A hundred, yea, a thousand thousand-fold,
With heaven for earth.

[Rising and stretching forth his hands. All kneel but
SIR RALPH BAGENHALL, who rises and remains standing.
                        The Lord who hath redeem’d us
With His own blood, and wash’d us from our sins,
To purchase for Himself a stainless bride;
He, whom the Father hath appointed Head
Of all his church, He by His mercy absolve you!        [A pause.
And we by that authority Apostolic,
Given unto us, his Legate, by the Pope,
Our Lord and Holy Father, Julius,
God’s Vicar and Vicegerent upon earth,
Do here absolve you and deliver you
And every one of you, and all the realm
And its dominions from all heresy,
All schism, and from all and every censure,
Judgment, and pain accruing thereupon;
And also we restore you to the bosom
And unity of Universal Church.
[Turning to GARDINER.
Our letters of commission will declare this plainlier.

[QUEEN heard sobbing. Cries of Amen! Amen! Some of the
Members embrace one another. All but
pass out into the neighboring chapel, whence is heard
the Te Deum

We strove against the papacy from the first,
In William’s time, in our first Edward’s time,
And in my master Henry’s time; but now,
The unity of Universal Church,
Mary would have it; and this Gardiner follows;
The unity of Universal Hell,
Philip would have it; and this Gardiner follows!
A Parliament of imitative apes!
Sheep at the gap which Gardiner takes, who not
Believes the Pope, nor any of them believe—
These spaniel-Spaniard English of the time,
Who rub their fawning noses in the dust,
For that is Philip’s gold-dust, and adore
This Vicar of their Vicar.

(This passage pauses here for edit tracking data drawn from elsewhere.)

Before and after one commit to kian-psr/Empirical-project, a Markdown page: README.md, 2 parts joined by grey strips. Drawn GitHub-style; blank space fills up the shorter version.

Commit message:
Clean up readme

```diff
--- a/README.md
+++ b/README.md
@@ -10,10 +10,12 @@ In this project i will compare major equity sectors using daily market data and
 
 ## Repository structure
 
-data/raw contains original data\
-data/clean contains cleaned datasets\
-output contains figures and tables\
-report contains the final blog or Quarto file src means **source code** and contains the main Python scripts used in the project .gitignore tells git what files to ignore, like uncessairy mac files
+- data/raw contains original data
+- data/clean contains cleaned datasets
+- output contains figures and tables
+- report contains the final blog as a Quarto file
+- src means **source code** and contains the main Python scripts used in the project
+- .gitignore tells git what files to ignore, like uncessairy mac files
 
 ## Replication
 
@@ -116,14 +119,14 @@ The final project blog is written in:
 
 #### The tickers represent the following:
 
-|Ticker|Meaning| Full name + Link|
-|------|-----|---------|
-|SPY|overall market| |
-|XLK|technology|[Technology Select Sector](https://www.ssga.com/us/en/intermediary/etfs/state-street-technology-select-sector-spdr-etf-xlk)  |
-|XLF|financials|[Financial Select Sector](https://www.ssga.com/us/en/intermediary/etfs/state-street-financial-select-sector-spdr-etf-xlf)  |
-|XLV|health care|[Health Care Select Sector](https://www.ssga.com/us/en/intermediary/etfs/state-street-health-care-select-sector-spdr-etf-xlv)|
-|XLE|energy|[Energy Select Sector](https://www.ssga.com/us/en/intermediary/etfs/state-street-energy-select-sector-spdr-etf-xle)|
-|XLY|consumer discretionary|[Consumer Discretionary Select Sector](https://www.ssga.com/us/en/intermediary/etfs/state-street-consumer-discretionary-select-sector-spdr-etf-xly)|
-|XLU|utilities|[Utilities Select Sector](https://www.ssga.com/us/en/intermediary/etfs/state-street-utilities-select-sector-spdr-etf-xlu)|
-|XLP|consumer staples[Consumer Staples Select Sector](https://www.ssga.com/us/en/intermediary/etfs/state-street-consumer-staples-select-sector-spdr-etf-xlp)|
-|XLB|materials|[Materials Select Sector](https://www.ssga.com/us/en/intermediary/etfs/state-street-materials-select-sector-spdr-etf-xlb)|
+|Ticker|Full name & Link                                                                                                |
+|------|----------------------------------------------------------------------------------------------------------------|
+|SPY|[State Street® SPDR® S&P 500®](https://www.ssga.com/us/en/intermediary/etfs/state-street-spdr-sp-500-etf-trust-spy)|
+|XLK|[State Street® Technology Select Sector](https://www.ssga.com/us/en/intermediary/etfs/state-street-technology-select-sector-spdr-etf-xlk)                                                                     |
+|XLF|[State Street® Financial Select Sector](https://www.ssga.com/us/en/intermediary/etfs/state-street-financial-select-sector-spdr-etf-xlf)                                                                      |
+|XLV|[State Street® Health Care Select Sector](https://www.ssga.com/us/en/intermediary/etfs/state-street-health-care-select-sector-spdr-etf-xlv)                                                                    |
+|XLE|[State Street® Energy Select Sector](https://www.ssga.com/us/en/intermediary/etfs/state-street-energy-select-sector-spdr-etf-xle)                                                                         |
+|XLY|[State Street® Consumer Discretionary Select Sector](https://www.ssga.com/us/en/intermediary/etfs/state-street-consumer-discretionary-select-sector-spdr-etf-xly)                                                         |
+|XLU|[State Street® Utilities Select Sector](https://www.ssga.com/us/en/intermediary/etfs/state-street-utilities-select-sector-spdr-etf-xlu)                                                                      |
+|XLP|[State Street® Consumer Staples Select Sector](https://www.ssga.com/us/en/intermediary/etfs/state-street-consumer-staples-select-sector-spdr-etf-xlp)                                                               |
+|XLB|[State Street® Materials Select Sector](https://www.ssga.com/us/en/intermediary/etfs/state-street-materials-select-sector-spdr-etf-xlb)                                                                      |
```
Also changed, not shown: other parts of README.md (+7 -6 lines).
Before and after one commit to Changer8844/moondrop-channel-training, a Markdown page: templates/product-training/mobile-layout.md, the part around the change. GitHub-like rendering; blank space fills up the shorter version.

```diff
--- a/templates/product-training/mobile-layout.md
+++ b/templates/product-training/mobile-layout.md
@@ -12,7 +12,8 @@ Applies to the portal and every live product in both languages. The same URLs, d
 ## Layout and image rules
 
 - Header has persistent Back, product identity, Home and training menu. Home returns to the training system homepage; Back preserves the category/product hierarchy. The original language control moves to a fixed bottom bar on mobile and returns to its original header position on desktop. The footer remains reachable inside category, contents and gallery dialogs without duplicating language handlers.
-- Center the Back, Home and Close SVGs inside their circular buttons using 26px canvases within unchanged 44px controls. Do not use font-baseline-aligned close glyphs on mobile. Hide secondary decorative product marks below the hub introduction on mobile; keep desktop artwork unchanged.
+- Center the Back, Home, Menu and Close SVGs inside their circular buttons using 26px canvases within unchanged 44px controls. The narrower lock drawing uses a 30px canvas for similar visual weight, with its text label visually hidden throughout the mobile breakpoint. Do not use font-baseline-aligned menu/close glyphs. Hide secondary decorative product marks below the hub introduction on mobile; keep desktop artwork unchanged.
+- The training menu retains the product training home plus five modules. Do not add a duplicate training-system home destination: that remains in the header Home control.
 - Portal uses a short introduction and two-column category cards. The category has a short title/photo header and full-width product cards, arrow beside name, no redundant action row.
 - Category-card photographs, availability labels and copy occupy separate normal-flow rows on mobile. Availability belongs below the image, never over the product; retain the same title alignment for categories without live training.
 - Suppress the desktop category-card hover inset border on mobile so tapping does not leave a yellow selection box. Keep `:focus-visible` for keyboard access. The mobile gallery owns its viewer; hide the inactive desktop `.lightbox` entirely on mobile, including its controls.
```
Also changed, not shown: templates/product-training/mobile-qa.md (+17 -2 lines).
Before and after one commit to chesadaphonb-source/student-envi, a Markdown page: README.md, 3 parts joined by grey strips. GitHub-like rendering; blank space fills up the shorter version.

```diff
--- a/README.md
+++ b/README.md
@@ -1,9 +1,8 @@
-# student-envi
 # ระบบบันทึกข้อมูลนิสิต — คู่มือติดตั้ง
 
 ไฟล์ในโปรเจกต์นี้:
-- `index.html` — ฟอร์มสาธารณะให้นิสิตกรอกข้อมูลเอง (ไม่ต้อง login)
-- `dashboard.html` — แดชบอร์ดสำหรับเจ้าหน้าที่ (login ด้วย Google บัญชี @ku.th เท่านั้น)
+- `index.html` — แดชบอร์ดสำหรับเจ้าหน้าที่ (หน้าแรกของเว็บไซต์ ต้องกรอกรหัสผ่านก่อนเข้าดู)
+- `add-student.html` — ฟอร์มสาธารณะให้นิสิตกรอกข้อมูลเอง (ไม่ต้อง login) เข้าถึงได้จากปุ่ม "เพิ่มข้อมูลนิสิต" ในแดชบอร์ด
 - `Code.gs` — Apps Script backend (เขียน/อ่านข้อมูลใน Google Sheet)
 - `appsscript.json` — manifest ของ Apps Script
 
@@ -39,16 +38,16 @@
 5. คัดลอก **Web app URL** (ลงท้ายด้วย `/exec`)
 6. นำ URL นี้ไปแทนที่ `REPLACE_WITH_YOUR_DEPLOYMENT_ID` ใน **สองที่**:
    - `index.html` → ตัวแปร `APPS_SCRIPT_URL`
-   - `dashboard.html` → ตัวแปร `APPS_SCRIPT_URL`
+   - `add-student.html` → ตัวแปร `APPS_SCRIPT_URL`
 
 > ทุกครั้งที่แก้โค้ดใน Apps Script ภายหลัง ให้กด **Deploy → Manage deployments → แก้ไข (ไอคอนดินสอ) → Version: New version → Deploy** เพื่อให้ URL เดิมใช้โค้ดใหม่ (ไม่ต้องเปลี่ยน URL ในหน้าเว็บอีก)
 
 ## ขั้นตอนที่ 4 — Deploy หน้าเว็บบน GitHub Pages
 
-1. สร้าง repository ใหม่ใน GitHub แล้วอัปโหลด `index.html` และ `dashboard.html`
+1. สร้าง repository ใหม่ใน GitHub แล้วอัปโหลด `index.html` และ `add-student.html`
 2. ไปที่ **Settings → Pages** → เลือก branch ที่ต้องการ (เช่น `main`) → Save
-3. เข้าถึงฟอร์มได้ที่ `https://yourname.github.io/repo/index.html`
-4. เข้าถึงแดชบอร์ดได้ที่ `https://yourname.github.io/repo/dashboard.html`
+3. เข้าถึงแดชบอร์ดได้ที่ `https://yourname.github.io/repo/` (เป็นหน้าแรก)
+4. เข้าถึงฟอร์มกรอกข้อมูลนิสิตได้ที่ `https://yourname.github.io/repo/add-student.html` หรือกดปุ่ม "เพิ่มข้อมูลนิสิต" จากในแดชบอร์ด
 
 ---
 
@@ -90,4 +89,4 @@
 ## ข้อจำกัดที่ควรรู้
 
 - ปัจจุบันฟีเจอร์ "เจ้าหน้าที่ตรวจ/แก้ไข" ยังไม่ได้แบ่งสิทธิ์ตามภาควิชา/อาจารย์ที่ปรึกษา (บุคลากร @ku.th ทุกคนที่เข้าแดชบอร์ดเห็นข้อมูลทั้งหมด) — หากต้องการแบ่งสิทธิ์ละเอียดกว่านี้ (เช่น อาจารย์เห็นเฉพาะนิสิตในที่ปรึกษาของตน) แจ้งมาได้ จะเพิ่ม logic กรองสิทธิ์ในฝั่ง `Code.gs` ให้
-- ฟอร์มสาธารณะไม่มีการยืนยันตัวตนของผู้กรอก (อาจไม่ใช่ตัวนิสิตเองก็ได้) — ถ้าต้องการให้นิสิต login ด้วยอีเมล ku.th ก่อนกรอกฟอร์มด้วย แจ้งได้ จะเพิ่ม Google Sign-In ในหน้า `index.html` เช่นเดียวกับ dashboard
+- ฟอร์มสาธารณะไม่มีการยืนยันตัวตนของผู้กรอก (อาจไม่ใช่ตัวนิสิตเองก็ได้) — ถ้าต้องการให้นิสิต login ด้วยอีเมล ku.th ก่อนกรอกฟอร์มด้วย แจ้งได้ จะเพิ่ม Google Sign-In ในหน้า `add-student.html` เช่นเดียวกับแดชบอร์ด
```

Would I had been
Born Spaniard! I had held my head up then.
I am ashamed that I am Bagenhall,


Sir Ralph Bagenhall!

                        What of that?

You were the one sole man in either house
Who stood upright when both the houses fell.

The houses fell!

                        I mean the houses knelt
Before the Legate.

                Do not scrimp your phrase,
But stretch it wider; say when England fell.

I say you were the one sole man who stood.

I am the one sole man in either house,
Perchance in England, loves her like a son.

Well, you one man, because you stood upright,
Her Grace the Queen commands you to the Tower.

As traitor, or as heretic, or for what?

If any man in any way would be
The one man, he shall be so to his cost.

What! will she have my head?

                                        A round fine likelier.
Your pardon. [Calling to ATTENDANT.
                        By the river to the Tower.


Queen Mary - Contents     |     Act III - Scene IV

Back    |    Words Home    |    Tennyson Home    |    Site Info.    |    Feedback